At the end of May 2005, 9 months after the abortion, I suddenly broke up with my amazing boyfriend who loved me very much because ‘Jesus told me to’; I told all my family members they were ‘going to Hell because they hadn’t accepted Jesus into their hearts’, and I stopped talking to all my closest friends except for one because ‘they were all sinners. That was the beginning of my first bipolar episode, but that’s a story for another time.

In that same year, post-abortion, I went back to university like I promised my family I would, and I went from a solid B student to a consistent 4.0 GPA. One of the Biggest reasons I terminated my pregnancy was because “Kreibergs don’t have teenage pregnancies” (My uncle’s words) and “Kreibergs go to postsecondary and become academics. We Kreibergs are a family of high-achieving academics” (My father’s words).

So in that post-abortion year, I held a 4.0 GPA with a full six-course per semester load, worked three jobs before, during and after school, broke up with my boyfriend and became an evangelical Christian. I moved out of the apartment that my wonderful boyfriend and I had recently moved into, and onto the couch of a dear friend of mine who had recently just become a born-again Christian as well. While she brought her questions about Jesus and faith to her Christian friends and family, I delved into books. I spoke to no one. I left the house never. I lost 20 pounds in 2 weeks.

I spent all three months of that summer in a basement suite on a pullout couch that was now my bed, devouring every single book I could find on all the major religions of the world. I wanted to know about sin (when I killed my baby, had I committed one?), forgiveness (if there was a loving god, could even baby killers be forgiven?), faith (how to get it), love (what was it? Did I even know anymore?), and the afterlife (where had my baby’s soul gone and when could I get to meet him/her?).

To put it very bluntly- I went off the complete deep end.

Years later, in therapy, a therapist asked me if I thought I had Post Abortion Stress Syndrome (PASS). According to Psychology Today, PASS is the “name that has been given to the psychological aftereffects of abortion, based on Post Traumatic Stress Disorder (PTSD).”
https://www.google.ca/amp/s/www.psychologytoday.com/ca/blog/somatic-psychology/201010/post-abortion-stress-syndrome-pass-does-it-exist%3famp

There is much disagreement in the psychology community as to whether PASS actually exists-

To say that it does means that abortion is jarring enough to some women that it gets it own corresponding psychological term and treatment-
And to say that it doesn’t get its own psychological term and treatment is to negate the many traumatizing experiences of women like mine wherein which having an abortion was an incredibly damaging psychological experience.

Here’s what I have to say that is personal and not political about abortion trauma:

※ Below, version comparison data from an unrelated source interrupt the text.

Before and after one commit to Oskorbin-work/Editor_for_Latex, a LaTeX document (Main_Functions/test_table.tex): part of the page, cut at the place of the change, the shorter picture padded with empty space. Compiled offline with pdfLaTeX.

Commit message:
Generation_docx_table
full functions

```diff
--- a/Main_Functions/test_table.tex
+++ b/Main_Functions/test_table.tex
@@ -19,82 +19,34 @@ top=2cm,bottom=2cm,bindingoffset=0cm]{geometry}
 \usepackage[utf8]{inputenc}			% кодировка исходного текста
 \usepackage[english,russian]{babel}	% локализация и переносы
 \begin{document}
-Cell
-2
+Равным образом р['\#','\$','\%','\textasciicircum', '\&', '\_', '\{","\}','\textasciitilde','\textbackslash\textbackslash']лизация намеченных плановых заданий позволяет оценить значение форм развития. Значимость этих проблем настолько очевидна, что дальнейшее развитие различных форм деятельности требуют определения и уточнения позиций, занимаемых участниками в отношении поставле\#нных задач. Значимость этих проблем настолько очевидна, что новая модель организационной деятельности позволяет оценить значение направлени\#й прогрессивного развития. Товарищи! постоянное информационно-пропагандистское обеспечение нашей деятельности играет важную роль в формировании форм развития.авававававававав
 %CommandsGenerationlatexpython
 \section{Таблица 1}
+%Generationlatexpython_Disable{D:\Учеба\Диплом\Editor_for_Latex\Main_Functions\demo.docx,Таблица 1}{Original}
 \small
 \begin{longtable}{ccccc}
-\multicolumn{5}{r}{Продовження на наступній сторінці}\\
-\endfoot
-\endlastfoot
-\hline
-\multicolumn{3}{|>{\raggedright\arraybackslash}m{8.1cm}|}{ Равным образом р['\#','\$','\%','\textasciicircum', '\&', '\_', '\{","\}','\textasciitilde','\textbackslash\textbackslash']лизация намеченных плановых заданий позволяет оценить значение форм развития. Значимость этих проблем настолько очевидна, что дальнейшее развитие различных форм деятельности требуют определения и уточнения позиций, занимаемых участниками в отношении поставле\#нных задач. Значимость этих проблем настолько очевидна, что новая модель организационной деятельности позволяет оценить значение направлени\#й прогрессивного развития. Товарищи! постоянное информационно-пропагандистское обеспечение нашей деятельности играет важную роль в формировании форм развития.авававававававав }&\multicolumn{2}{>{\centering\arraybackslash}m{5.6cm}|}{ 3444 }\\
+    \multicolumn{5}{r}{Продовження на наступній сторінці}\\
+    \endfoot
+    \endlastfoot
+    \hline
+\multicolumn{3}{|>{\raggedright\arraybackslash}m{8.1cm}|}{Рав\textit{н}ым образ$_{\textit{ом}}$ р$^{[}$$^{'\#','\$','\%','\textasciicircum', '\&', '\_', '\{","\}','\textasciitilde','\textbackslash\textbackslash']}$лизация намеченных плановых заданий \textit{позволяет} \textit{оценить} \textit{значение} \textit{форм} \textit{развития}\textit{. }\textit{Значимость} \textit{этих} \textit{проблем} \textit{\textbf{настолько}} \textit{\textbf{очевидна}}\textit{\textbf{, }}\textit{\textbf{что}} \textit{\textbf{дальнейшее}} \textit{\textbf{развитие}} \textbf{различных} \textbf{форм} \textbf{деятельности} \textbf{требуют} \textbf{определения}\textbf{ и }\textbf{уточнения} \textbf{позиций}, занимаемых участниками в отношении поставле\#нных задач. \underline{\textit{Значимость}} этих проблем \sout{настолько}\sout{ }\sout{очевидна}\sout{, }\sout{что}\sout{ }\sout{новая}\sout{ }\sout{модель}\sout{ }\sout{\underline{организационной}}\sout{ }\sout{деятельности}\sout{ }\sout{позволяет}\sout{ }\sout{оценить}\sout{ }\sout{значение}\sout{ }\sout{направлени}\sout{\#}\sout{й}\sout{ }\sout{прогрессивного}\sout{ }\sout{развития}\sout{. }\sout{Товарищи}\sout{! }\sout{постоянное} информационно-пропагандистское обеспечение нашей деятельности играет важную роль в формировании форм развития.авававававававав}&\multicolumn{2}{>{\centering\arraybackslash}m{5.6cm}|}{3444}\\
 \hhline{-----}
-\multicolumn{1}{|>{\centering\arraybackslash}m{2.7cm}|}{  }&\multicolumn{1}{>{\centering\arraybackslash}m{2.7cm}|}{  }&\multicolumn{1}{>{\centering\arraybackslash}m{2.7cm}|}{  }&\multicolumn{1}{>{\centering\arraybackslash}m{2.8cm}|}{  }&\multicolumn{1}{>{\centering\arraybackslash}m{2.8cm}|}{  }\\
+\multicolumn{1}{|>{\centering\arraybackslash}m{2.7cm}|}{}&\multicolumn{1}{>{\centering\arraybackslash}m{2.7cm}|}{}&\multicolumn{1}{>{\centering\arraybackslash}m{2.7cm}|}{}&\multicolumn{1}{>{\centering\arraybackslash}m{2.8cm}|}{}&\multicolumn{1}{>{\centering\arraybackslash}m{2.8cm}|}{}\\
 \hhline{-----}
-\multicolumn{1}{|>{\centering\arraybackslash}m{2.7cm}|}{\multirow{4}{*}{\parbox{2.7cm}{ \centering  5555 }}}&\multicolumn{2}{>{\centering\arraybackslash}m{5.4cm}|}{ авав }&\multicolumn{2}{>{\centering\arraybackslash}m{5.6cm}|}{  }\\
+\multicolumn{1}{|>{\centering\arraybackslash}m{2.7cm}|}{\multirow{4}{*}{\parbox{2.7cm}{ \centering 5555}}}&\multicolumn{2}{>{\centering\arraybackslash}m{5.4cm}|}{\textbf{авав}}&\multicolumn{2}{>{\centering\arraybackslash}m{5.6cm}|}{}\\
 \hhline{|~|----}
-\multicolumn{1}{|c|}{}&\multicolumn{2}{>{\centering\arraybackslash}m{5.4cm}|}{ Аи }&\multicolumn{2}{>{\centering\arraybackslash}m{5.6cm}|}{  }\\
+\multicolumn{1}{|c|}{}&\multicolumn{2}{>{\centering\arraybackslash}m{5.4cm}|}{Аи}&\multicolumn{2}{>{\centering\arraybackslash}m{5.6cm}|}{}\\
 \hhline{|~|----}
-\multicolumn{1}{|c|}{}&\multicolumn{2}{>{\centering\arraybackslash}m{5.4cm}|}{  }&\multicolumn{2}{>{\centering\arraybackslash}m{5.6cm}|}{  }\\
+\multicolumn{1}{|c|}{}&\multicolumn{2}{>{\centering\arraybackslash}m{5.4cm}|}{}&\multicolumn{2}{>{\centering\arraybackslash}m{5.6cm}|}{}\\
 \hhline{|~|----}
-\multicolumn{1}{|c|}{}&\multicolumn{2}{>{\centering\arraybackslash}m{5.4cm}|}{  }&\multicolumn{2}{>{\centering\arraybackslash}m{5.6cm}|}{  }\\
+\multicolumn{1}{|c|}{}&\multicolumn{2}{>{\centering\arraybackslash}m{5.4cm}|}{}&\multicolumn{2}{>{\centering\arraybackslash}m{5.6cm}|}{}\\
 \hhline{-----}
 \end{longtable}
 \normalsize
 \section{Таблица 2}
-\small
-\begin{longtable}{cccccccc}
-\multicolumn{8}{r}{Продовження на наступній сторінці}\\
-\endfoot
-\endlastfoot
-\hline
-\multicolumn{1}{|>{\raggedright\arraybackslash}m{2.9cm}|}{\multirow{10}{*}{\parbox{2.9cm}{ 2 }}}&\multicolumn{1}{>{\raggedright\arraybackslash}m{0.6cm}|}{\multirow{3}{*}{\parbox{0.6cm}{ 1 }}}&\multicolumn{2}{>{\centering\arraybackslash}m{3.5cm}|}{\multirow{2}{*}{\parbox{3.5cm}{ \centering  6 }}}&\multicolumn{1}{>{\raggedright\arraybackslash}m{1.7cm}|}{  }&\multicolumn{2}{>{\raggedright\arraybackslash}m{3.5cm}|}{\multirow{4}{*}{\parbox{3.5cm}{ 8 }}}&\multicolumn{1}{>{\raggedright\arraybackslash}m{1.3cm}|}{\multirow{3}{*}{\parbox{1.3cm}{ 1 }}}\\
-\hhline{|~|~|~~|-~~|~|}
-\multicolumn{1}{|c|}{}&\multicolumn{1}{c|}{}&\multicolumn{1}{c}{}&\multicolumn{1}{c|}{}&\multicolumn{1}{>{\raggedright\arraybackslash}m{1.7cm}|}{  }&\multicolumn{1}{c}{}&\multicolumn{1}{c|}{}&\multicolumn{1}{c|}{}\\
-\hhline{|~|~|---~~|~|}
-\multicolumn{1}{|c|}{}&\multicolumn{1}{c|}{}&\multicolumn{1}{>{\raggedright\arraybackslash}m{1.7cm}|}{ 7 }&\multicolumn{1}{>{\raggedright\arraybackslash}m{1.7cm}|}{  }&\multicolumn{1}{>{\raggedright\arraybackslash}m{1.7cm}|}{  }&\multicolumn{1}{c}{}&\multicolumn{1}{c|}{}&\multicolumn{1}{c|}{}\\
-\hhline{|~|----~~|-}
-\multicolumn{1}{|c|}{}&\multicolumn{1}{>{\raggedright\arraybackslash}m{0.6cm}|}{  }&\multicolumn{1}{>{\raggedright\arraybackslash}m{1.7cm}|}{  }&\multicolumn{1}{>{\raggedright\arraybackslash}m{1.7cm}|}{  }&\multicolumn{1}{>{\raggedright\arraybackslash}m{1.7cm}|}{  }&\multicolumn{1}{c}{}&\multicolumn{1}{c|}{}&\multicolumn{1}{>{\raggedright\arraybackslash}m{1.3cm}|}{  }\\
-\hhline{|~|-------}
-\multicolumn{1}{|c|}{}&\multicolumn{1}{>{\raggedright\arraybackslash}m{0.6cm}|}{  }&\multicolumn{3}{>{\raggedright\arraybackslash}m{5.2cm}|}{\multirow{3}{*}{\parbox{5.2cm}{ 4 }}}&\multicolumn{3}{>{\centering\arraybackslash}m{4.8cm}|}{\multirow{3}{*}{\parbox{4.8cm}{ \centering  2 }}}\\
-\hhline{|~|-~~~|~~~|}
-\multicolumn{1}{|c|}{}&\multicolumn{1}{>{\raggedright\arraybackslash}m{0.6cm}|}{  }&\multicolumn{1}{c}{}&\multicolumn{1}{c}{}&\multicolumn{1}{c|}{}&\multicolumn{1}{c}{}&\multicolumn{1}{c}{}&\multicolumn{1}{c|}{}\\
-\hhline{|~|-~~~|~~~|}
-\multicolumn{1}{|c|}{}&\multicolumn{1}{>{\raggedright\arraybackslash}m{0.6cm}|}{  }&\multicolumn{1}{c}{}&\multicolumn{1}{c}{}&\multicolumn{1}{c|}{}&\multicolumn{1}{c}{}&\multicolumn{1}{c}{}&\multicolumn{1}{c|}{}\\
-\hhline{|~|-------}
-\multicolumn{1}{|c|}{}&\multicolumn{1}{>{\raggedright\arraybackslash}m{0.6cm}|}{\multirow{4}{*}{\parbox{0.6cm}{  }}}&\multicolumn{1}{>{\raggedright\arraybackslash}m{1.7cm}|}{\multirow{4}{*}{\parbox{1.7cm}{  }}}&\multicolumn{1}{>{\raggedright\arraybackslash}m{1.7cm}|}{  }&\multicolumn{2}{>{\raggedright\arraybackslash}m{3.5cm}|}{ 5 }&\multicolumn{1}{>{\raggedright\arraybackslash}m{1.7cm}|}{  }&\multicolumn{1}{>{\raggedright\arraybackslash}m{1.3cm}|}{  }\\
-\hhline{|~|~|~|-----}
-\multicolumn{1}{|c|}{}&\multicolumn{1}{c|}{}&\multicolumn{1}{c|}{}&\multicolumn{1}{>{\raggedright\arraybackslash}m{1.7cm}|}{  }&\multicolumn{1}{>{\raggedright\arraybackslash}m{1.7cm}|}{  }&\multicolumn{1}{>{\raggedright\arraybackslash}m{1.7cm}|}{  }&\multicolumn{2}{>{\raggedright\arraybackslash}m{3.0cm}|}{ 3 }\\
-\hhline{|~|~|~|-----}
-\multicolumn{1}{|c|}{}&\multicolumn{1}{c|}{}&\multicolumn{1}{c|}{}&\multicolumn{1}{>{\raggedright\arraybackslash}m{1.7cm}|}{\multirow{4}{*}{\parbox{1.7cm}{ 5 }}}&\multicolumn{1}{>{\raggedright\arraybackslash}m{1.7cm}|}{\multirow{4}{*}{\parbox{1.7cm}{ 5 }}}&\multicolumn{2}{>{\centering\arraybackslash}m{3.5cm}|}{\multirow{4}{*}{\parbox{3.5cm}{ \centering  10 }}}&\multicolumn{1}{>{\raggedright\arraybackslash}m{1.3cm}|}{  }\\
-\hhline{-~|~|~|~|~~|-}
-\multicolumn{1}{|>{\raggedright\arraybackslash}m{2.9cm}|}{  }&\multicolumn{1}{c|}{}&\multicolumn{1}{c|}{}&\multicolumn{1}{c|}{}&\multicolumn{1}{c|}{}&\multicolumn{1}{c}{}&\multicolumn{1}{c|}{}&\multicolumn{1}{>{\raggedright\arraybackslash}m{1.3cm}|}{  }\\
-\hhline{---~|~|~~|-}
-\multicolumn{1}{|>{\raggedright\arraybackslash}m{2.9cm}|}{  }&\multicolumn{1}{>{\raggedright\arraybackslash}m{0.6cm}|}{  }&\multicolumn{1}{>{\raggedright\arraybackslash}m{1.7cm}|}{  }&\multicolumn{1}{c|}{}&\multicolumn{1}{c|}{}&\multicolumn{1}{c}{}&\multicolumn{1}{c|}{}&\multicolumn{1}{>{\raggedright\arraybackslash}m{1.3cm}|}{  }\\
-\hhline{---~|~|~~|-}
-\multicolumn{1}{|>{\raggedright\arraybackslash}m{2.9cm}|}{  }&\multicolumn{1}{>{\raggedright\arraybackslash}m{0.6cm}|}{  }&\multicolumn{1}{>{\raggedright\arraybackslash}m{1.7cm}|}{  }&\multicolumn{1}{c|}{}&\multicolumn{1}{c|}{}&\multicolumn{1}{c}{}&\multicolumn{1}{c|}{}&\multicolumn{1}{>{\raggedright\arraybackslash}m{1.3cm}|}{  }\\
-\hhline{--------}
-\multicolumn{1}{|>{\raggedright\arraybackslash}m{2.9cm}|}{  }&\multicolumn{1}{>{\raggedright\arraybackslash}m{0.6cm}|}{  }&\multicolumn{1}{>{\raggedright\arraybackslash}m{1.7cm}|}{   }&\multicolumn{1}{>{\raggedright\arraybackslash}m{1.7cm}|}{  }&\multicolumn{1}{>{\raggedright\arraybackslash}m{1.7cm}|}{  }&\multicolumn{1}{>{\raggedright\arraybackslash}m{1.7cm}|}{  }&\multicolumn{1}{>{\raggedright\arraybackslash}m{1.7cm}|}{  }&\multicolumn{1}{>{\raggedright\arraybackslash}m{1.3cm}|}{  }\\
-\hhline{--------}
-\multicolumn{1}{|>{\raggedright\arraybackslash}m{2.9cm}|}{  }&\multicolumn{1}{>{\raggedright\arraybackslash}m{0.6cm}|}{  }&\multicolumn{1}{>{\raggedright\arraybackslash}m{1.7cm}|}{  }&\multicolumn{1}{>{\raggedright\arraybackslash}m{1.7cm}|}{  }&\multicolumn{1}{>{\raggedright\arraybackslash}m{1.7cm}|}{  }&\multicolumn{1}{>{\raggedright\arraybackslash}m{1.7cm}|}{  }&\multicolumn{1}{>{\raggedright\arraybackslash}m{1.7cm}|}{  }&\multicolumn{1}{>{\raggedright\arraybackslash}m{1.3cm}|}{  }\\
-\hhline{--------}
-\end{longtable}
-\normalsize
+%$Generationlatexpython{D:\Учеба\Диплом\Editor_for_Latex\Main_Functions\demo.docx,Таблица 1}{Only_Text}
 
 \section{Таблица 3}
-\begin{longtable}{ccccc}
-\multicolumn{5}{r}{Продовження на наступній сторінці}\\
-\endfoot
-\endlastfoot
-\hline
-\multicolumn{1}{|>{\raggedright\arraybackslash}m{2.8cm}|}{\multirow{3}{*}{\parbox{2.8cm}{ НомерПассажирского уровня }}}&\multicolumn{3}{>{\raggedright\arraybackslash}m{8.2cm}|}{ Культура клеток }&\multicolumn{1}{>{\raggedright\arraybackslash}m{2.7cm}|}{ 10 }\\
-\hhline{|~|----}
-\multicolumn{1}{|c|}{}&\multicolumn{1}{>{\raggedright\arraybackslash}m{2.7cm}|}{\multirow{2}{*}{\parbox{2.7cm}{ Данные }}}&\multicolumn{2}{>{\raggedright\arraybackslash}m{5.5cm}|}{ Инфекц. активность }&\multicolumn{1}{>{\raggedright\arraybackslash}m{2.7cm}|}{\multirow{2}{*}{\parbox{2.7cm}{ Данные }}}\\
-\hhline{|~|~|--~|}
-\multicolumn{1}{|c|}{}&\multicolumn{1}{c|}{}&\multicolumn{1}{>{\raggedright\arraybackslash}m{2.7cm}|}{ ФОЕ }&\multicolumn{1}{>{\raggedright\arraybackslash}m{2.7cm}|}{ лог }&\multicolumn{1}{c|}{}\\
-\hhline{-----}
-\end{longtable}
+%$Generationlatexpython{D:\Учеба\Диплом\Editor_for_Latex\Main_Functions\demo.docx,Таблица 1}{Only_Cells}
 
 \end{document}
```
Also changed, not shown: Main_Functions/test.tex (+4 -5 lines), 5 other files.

If anything that I have written about my abortion experience triggered a response in you, and you want to check out the signs and symptoms of PASS, the following is a link to a quiz on a really supportive online community where other women can go to safely discuss their post-abortion experiences.

https://www.afterabortion.com/quiz.html
XO, Em